[Exercise instructions] Work out the number of lines in the listing that include the string "Sprint". Reply with that number alone.

[Exercise data]
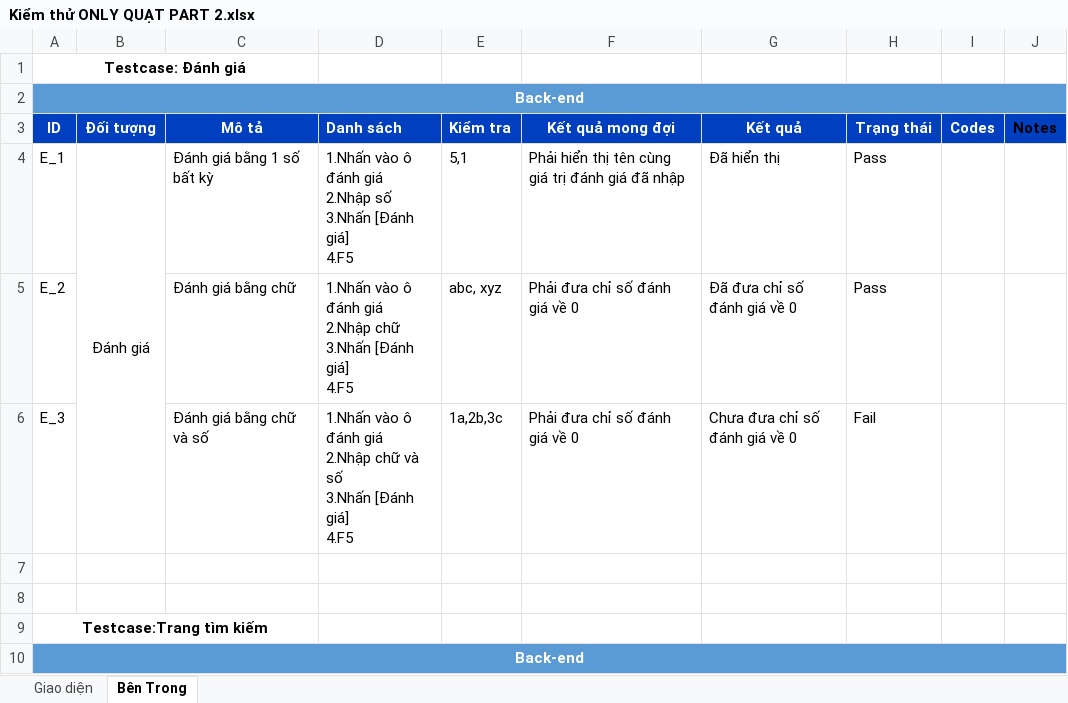
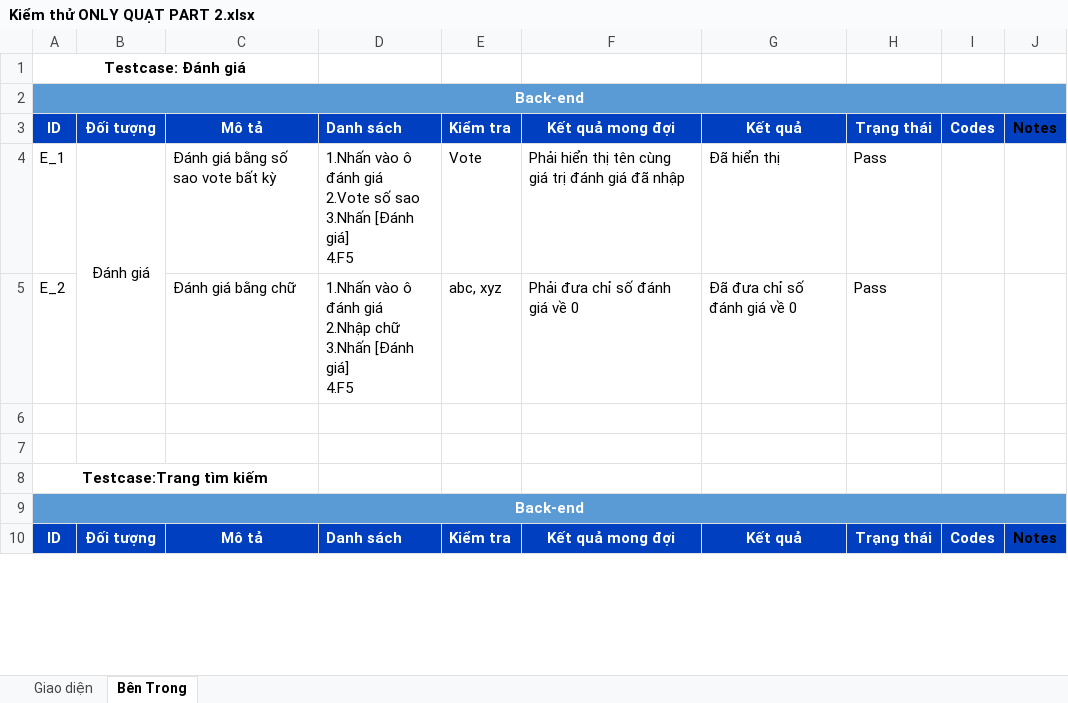
Before and after one commit to DangHieu19022004/BCS, an Excel workbook: Sprint 2/Tài liệu đặc tả yêu cầu/Kiểm thử ONLY QUẠT PART 2.xlsx, sheet Bên Trong, drawn as a sheet; only a part is shown; the shorter side is filled out with more unchanged rows; values as stored, in another font and other column widths than the file's, no borders; ↵ is a line break in a cell; the diff names each change by its address in the sheet, - before the commit and + after, or states it on an @@ line.

Commit message:
TRUNG FIX CHỜ MINH HIẾU

```diff
--- a/Sprint 2/Tài liệu đặc tả yêu cầu/Kiểm thử ONLY QUẠT PART 2.xlsx (sheet Bên Trong)
+++ b/Sprint 2/Tài liệu đặc tả yêu cầu/Kiểm thử ONLY QUẠT PART 2.xlsx (sheet Bên Trong)
-C4: Đánh giá bằng 1 số bất kỳ
+C4: Đánh giá bằng số sao vote bất kỳ
-D4: …đánh giá ↵ 2.Nhập số ↵ 3.Nhấn [Đánh…
+D4: …đánh giá ↵ 2.Vote số sao ↵ 3.Nhấn [Đánh…
-E4: 5,1
+E4: Vote
-row 6: E_3 |  | Đánh giá bằng chữ và số | 1.Nhấn vào ô đánh giá ↵ 2.Nhập chữ và số ↵ 3.Nhấn [Đánh giá] ↵ 4.F5 | 1a,2b,3c | Phải đưa chỉ số đánh giá về 0 | Chưa đưa chỉ số đánh giá về 0 | Fail
```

[Answer to this exercise] 3